Disclosure: I received a free copy of Murderous Minds from publisher Pegasus Books, LLC, but was not compensated for discussing/reviewing it. My thoughts on the book are my own.
Have you seen a movie or television show featuring a serial killer or heard about a school shooting and thought, “That guy’s a psychopath”? To many this is a correct assessment: if you behave in a psychotic manner, obviously you’re a psychopath.
Unfortunately it’s not that easy.
Turns out there’s a difference between “psychotic” and “psychopath”; those with psychopathic features or tendencies don’t always become psychopaths; and there’s a difference between a psychopath and a criminal psychopath. And not everyone agrees which word or phrase means what.
Recent advances in technology have given neuroscientists more detailed ways than ever before to study the brains of psychopaths, but not have reached a consensus as to which part(s) of the brain are involved in psychopathy, whether it’s caused by nature or nurture (or both), or which treatment options are best.
The value of being able to identify psychopaths using fact-based science is incalculable, but have we considered the implications of doing so?
Murderous Minds: Exploring the Criminal Psychopathic Brain: Neurological Imaging and the Manifestation of Evil is a deep dive by neuroscientist Dean Haycock into the world of psychopathy research and treatment.
Quite the head-spinner
Although the forward of Murderous Minds praises Haycock for rendering his book’s complex subject matter “readily digestible,” it’s clear why “for everyone” was not added to the end of that thought.
I had to read more slowly and deliberately than I usually do, and muscled through a lot of complicated information; I can’t imagine reading about this same topic on the higher level to which Haycock is undoubtedly more accustomed to writing.

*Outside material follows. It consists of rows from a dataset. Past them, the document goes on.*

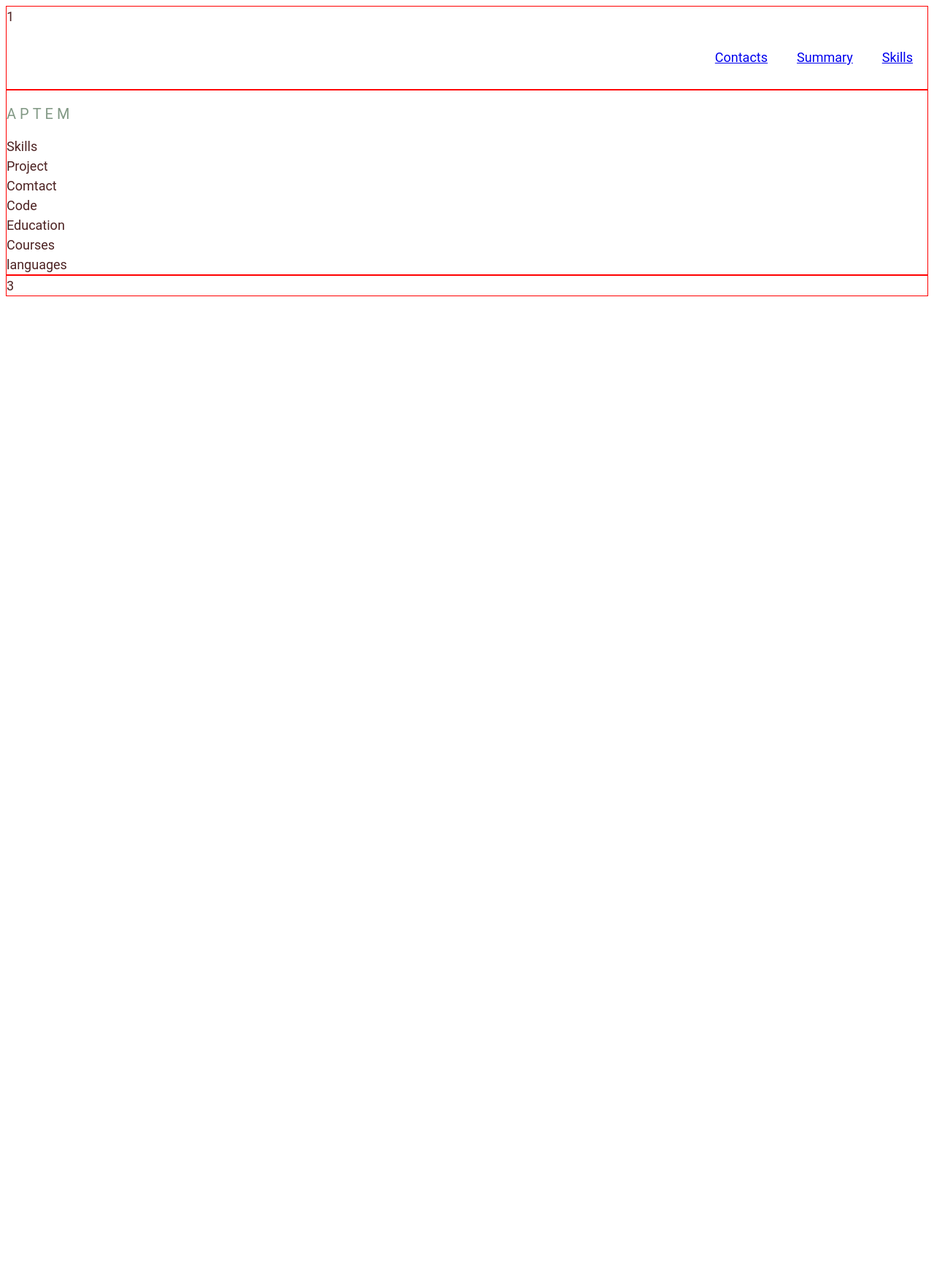
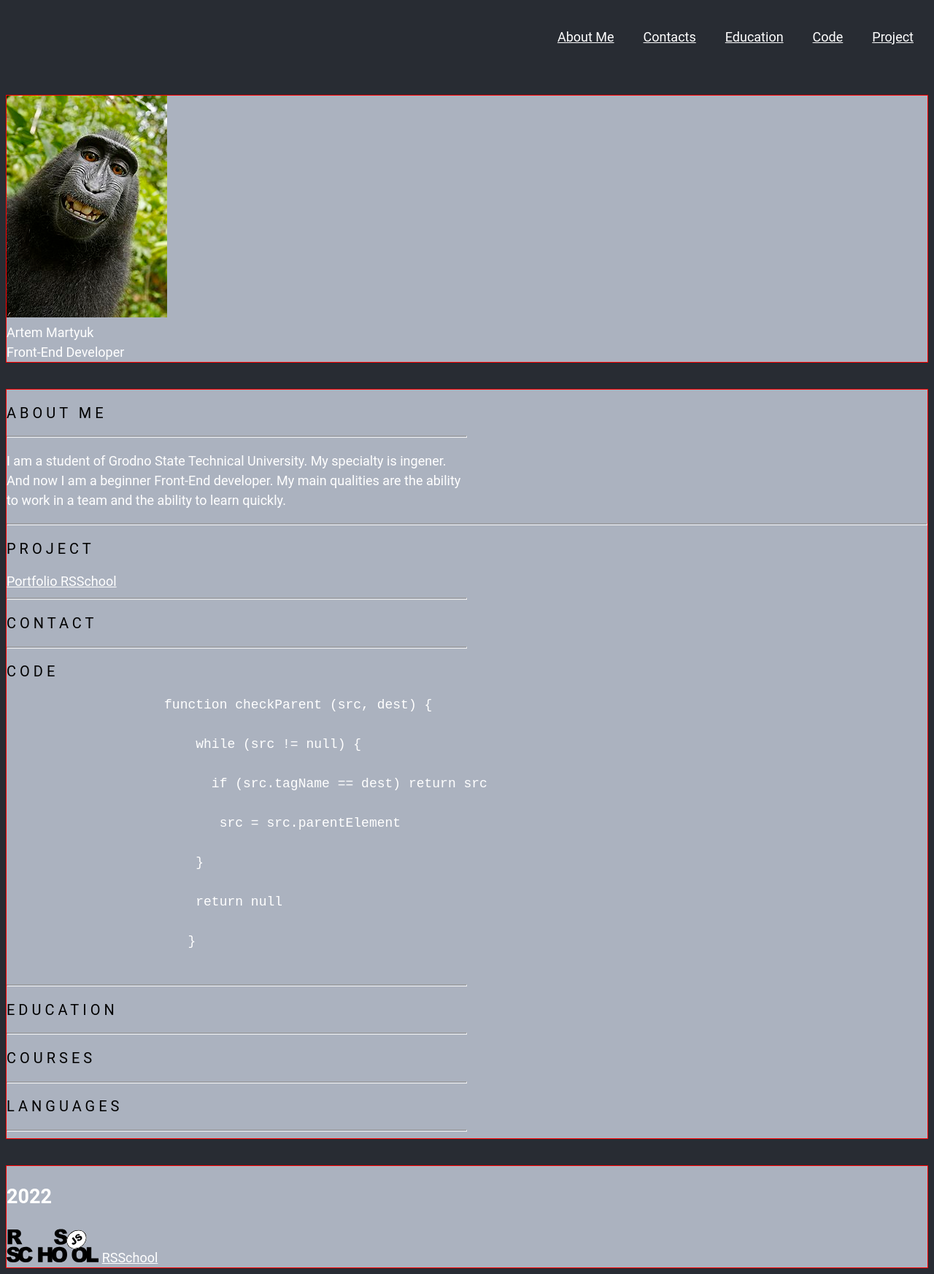
Before and after one commit to ArtemMartyuk/rsschool-cv, a plain HTML site: page index.html in a window 1280 px wide. Shown: the whole page at 73% size. Before the commit the page ends 800 px from the top, so only its background shows below. Drawn offline with Linux system fonts and the light colour scheme.

Commit message:
fix: change html and css

```diff
--- a/index.html
+++ b/index.html
@@ -4,42 +4,84 @@
     <meta charset="UTF-8">
     <meta http-equiv="X-UA-Compatible" content="IE=edge">
     <meta name="viewport" content="width=device-width, initial-scale=1.0">
-    <title>cv</title>
+    <title>CV</title>
     <link rel="stylesheet" href="style.css">
     <link rel="icon" href="assets/icon.ico">
 </head>
 <body>
+    <nav class="nav">
+        <ul class="nav-list">
+            <li class="nav-item"><a href="#aboutme" class="nav-link">About Me </a></li>
+          <li class="nav-item"><a href="#contacts" class="nav-link">Contacts</a></li>
+          <li class="nav-item"><a href="#education" class="nav-link">Education</a></li>
+          <li class="nav-item"><a href="#code" class="nav-link">Code</a></li>
+          <li class="nav-item"><a href="#project" class="nav-link">Project</a></li>
+        </ul>
+      </nav>
+
+      <p></p>
     <header>
-        <div class="container">1</div>
-        <nav class="nav">
-            <ul class="nav-list">
-              <li class="nav-item"><a href="#contacts" class="nav-link">Contacts</a></li>
-              <li class="nav-item"><a href="#summary" class="nav-link">Summary</a></li>
-              <li class="nav-item"><a href="#skills" class="nav-link">Skills</a></li>
-            </ul>
-          </nav>
+        <img src="monkey.jpg" alt="img">
+        <aside><div class="container">Artem Martyuk</div>
+        Front-End Developer</aside>
+
     </header>
+    <p></p>
     <main>
         <div class="container">
-            <section class="section" id="profile"><h1 class="section-title">Артем</h1></section>
-            <section class="section" id="skills">Skills</section>
-            <section class="section" id="project">Project</section>
-            <section class="section" id="contact">Comtact</section>
-            <section class="section" id="code">Code</section>
-            <section class="section" id="education">Education</section>
-            <section class="section" id="courses">Courses</section>
-            <section class="section" id="languages">languages</section>
-
-
-
-
-
-
+            <section class="section" id="profile">
+                <h1 class="section-title">About Me</h1>
+                <hr>
+                <p>I am a student of Grodno State Technical University. My specialty is ingener. And now I am a beginner Front-End developer.
+                    My main qualities are the ability to work in a team and the ability to learn quickly.</p>
+            </section>
+                <hr>
+            </section>
+            <section class="section" id="project">
+                <h1 class="section-title">Project</h1>
+                <a href="https://artemmartyuk.github.io/rsschool-cv/">Portfolio RSSchool</a>
+                <hr>
+            </section>
+            <section class="section" id="contact">
+                <h1 class="section-title">Contact</h1>
+                <hr>
+            </section>
+            <section class="section" id="code">
+                <h1 class="section-title">Code</h1>
+                <pre>
+                    <code>function checkParent (src, dest) {<Br>
+                        while (src != null) {<Br>
+                          if (src.tagName == dest) return src<Br>
+                           src = src.parentElement<Br>
+                        }<Br>
+                        return null<Br>
+                       }</code>
+                    </pre>
+                <hr>
+            </section>
+            <section class="section" id="education">
+                <h1 class="section-title">Education</h1>
+                <hr>
+            </section>
+            <section class="section" id="courses">
+                <h1 class="section-title">Courses</h1>
+                <hr>
+            </section>
+            <section class="section" id="languages">
+                <h1 class="section-title">Languages</h1>
+                <hr>
+            </section>
 
         </div>
     </main>
+    <p></p>
+
     <footer>
-        <div class="container">3</div>
+        <div class="container">
+            <h2>2022</h2>
+            <img class="rs" src="assets/rs_school_js.svg" alt="rs">
+<a href="https://rs.school/js/">RSSchool</a>
+        </div>
     </footer>
 
 
--- a/style.css
+++ b/style.css
@@ -1,17 +1,13 @@
 
 * {
     box-sizing: border-box;
+    color: white;
   }
 
  header,main,footer {
     border: 1px solid red;
+    background-color: #ABB2BF;
   }
-
-  /* body {
-    min-height: 100vh;
-    margin: 0;
-    padding: 0;
-  } */
 
   body {
     display: flex;
@@ -33,6 +29,7 @@
 
   html {
     scroll-behavior: smooth;
+    background-color: #282C33;
   }
 
   .nav-link {
@@ -42,12 +39,12 @@
   }
 
   .section-item a {
-    color: #829985;
+    color: #941db1;
     text-decoration: none;
     transition: color 0.5s;
   }
   .section-item a:hover {
-    color: #4d2323;
+    color: #3d0fe4;
   }
 
   .main-container {
@@ -72,7 +69,6 @@
     font-size: 18px;
     font-weight: 400;
     line-height: 1.5;
-    color: #4d2323;
   }
 
   /* Пример стилизации заголовков: */
@@ -82,14 +78,15 @@
   font-weight: 400;
   text-transform: uppercase;
   letter-spacing: 5px;
-  color: #829985;
+  color: #000000;
+  font-style: inherit;
 }
 
 /* Пример стилизации ссылок: */
 
 .link {
   text-decoration: none;
-  color: #829985;
+  color: #7b837c;
   transition: color 0.5s;
   text-decoration: none;
 }
@@ -115,3 +112,15 @@
   border: 1px solid #829985;
   border-radius: 50%;
 } */
+
+hr {
+width: 100%;
+align: left;
+color: black;
+height: 3px;
+}
+
+.rs {
+    width: 10%;
+    align: right;
+}
```
Also changed, not shown: assets/rs_school_js.svg (added).
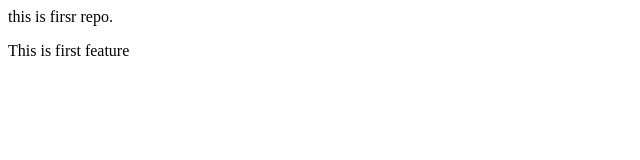
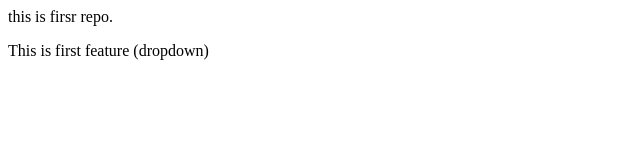
Before and after one commit to prashanth770/loclalrepo, a plain HTML site: page index.html in a window 1280 px wide. Shown: the full height of the page, 0-640 px from the left. Drawn offline with Linux system fonts and the light colour scheme.

Commit message:
add dropdown

```diff
--- a/index.html
+++ b/index.html
@@ -1,2 +1,2 @@
 <p>this is firsr repo.</p>
-<p>This is first feature</p>
+<p>This is first feature (dropdown)</p>
```
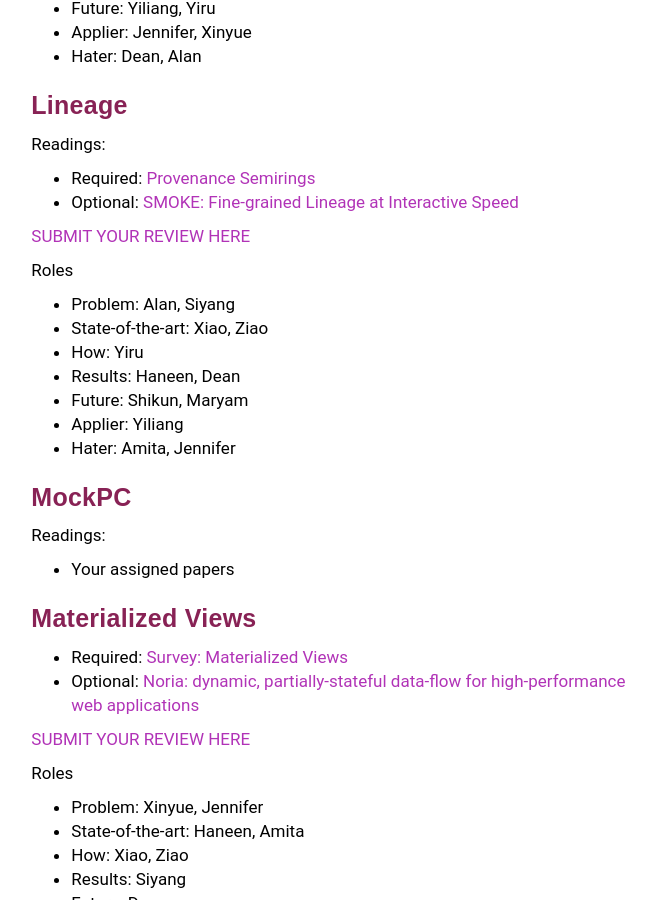
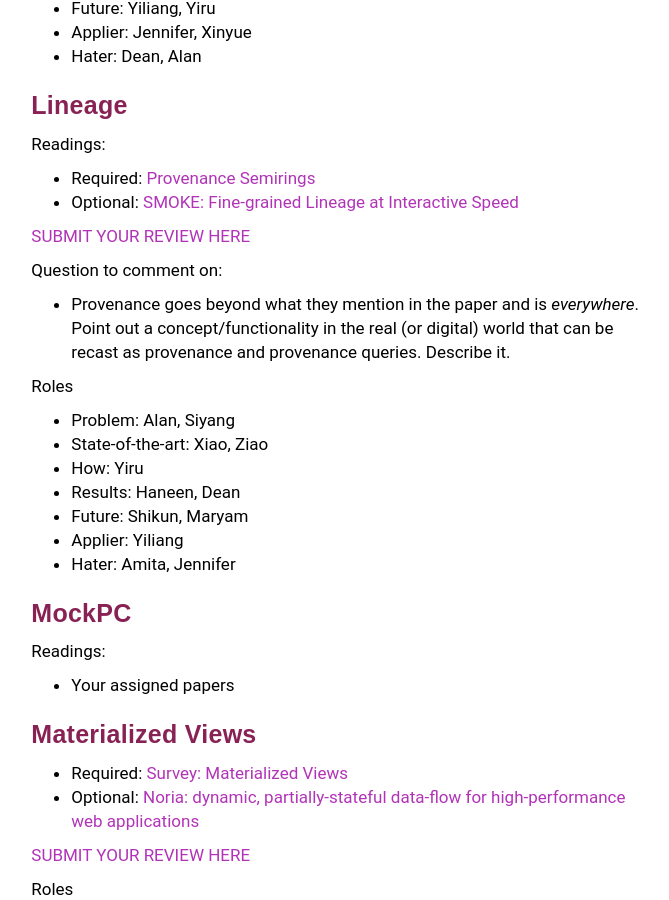
Before and after one commit to wzao1515/w6113.github.io, a Jekyll site: the page built from reviews.md, in a window 1280 px wide and 900 px high, scrolled down 7810 px. Shown: the whole window, without its empty margins (293-962 px from the left). Built offline with Jekyll 4.4.1, drawn with Linux system fonts in a browser that asks for light colours; our own code applies the rules of GitHub Pages for plain Markdown files.

Commit message:
updated website

```diff
--- a/reviews.md
+++ b/reviews.md
@@ -371,6 +371,10 @@ Readings:
 
 [SUBMIT YOUR REVIEW HERE](https://goo.gl/forms/ymmD3tIBTWpQO7ME2)
 
+Question to comment on:
+
+* Provenance goes beyond what they mention in the paper and is _everywhere_.  Point out a concept/functionality in the real (or digital) world that can be recast as provenance and provenance queries.  Describe it.
+
 Roles
 
 * Problem:  Alan, Siyang
```
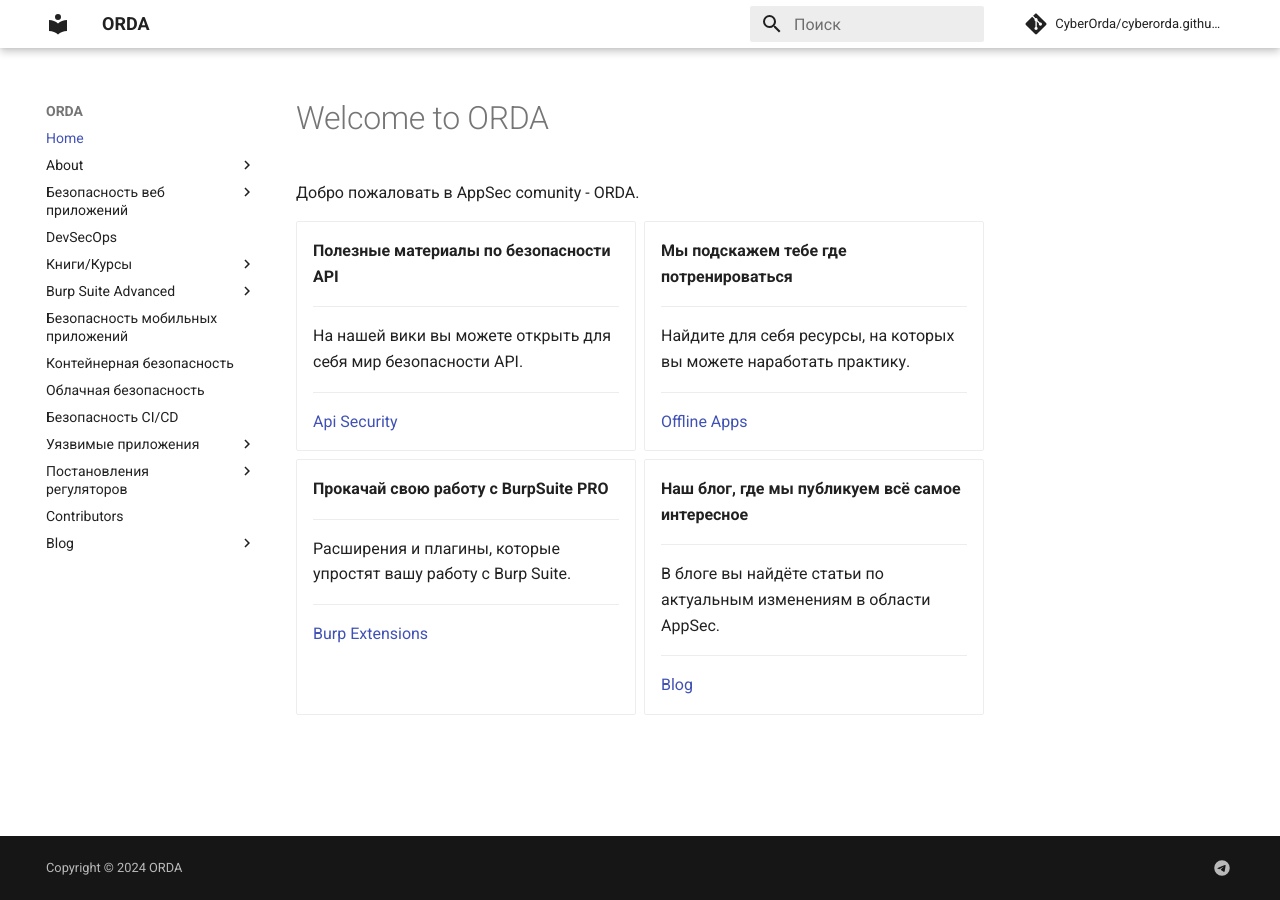
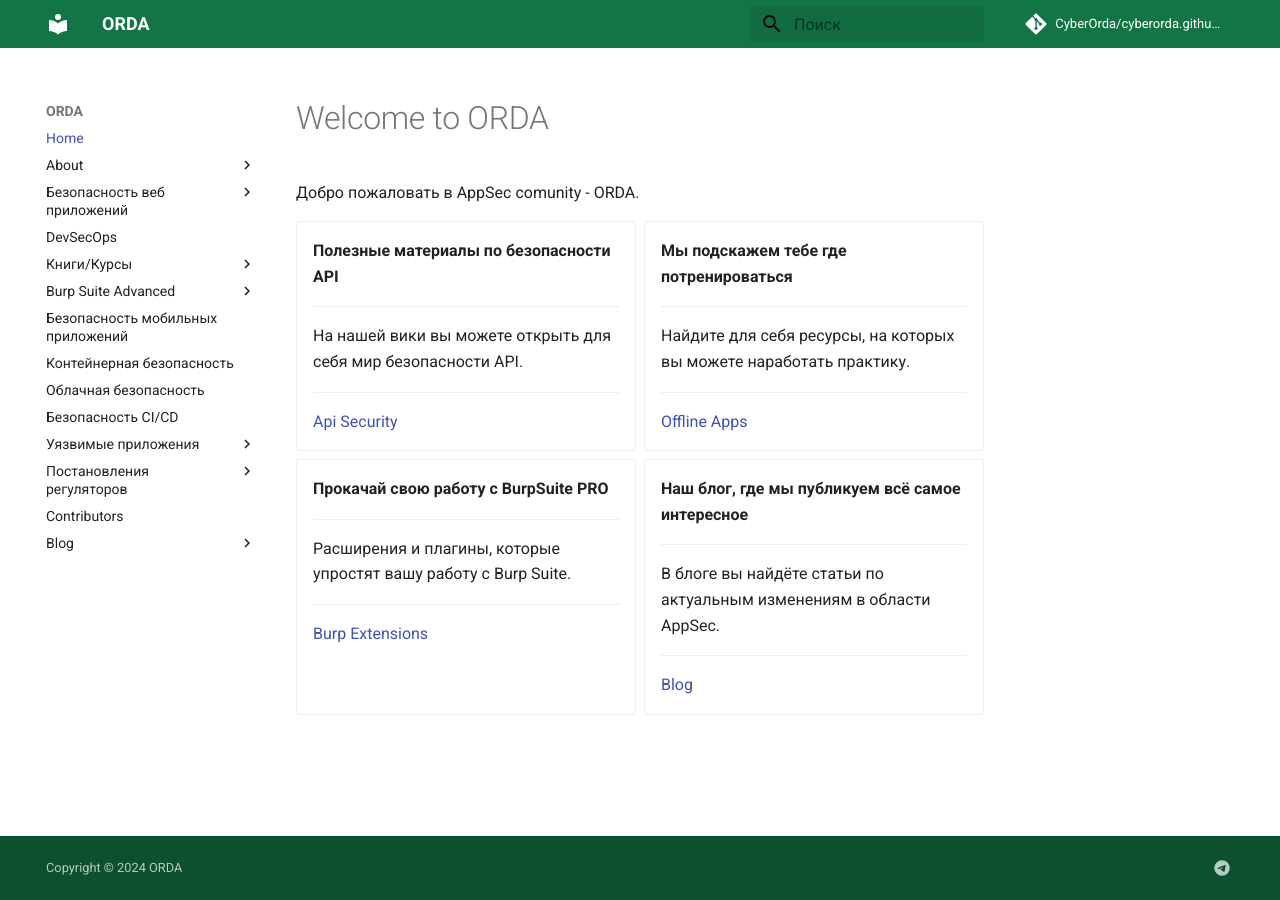
Before and after one commit to CyberOrda/cyberorda.github.io, an MkDocs documentation site: the page built from docs/index.md, in a window 1280 px wide. Built offline with MkDocs 1.6.1 and Material for MkDocs 9.7.7, drawn with Linux system fonts in a browser that asks for light colours; plug-ins that fetch from the network failed and are left out; comment, search, counter and statistics services are not loaded.

Commit message:
WebSecurity

```diff
--- /dev/null
+++ b/docs/stylesheets/extra.css
@@ -0,0 +1,17 @@
+.md-header {
+    box-shadow: none !important;
+    background-color: #137546 !important; /* Замените #007bff на желаемый оттенок синего */
+    color: #ffffff !important;
+}
+
+.md-header_inner {
+    color: #ffffff !important;
+}
+
+.md-footer {
+    background-color: #137546 !important; /* Замените #007bff на желаемый оттенок синего */
+    color: #ffffff !important; /* Устанавливает текст футера на белый цвет, если требуется */
+}
+.md-footer__inner {
+    color: #ffffff !important; /* Устанавливает текст внутри футера на белый цвет, если требуется */
+}
--- a/mkdocs.yml
+++ b/mkdocs.yml
@@ -151,6 +151,9 @@
 repo_url: https://github.com/CyberOrda/cyberorda.github.io
 repo_name: CyberOrda/cyberorda.github.io
 
+extra_css:
+  - stylesheets/extra.css
+
 
 extra_javascript:
   - javascripts/consent.js
```
Also changed, not shown: overrides/partials/footer.html (deleted).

It’s not easy reading, but it’s good. Haycock mixes in just enough real-world examples and plain language to make the challenge interesting instead of frustrating.
Definitions aren’t easy
Turns out the medical community hasn’t quite settled on the definition and characteristics of psychopathy, or even what causes it. In typical scientific fashion there’s a lot of this kind of thing going on:
It is not yet possible to prove a direct, one-to-one association of brain abnormalities to psychopathy in the same way that a blocked artery is recognized as the direct cause of a heart attack or stroke. It is possible to say, however, that brain abnormalities, and not just sociocultural influences, can play a major role in psychopathy.
Throughout the book Haycock focus on study after study, each showing that a different part or parts of the brain are affected by, caused by, or even cause psychopathy.
He also bursts a couple bubbles blown up by the media, who in their attempts to simplify the science for mainstream audiences have misrepresented the findings.
Is there a reason for psychopathy?
I’ve written before about evolutionary psychology, one of my favorite college psychology class topics. I didn’t expect it to make an appearance in Murderous Minds.
In chapter 11 Haycock ponders whether there might be an evolutionary advantage to psychopathy; if it was incongruent with humanity, according to the theory, it would have died out eons ago.
But it’s still around, even at the small rates of today. Could there be an evolutionary advantage to being a psychopath?
[A psychopath’s] unique genes…including any that might predispose him and his offspring to traits of self-interest, lack of altruism, and lack of empathy, are safe for the time being…With the human species facing extinction as it did around this time, with the human gene pool shrunk by the loss of thousands of its members due to environmental change, behavior motivated by self-interest might have a survival advantage.
Haycock also take this theory into future apocalyptic scenarios, concluding that in an end-of-the-world scenario, “psychopaths may survive better than those of us with a conscience.”
So…are you a psychopath?
Probably not. At least not a successful criminal psychopath, or a psychopath on the level of Eric Harris or Brian Dugan.
You could certainly develop psychopathy-like traits as the result of traumatic brain injury (heard of Phineas Gage?), but generally if you make it to adulthood with your empathy intact you’re probably in the clear.
That said, research indicates that one in 100 people is a psychopath. Check 99 friends and acquaintances; if they’re all fine it’s probably you.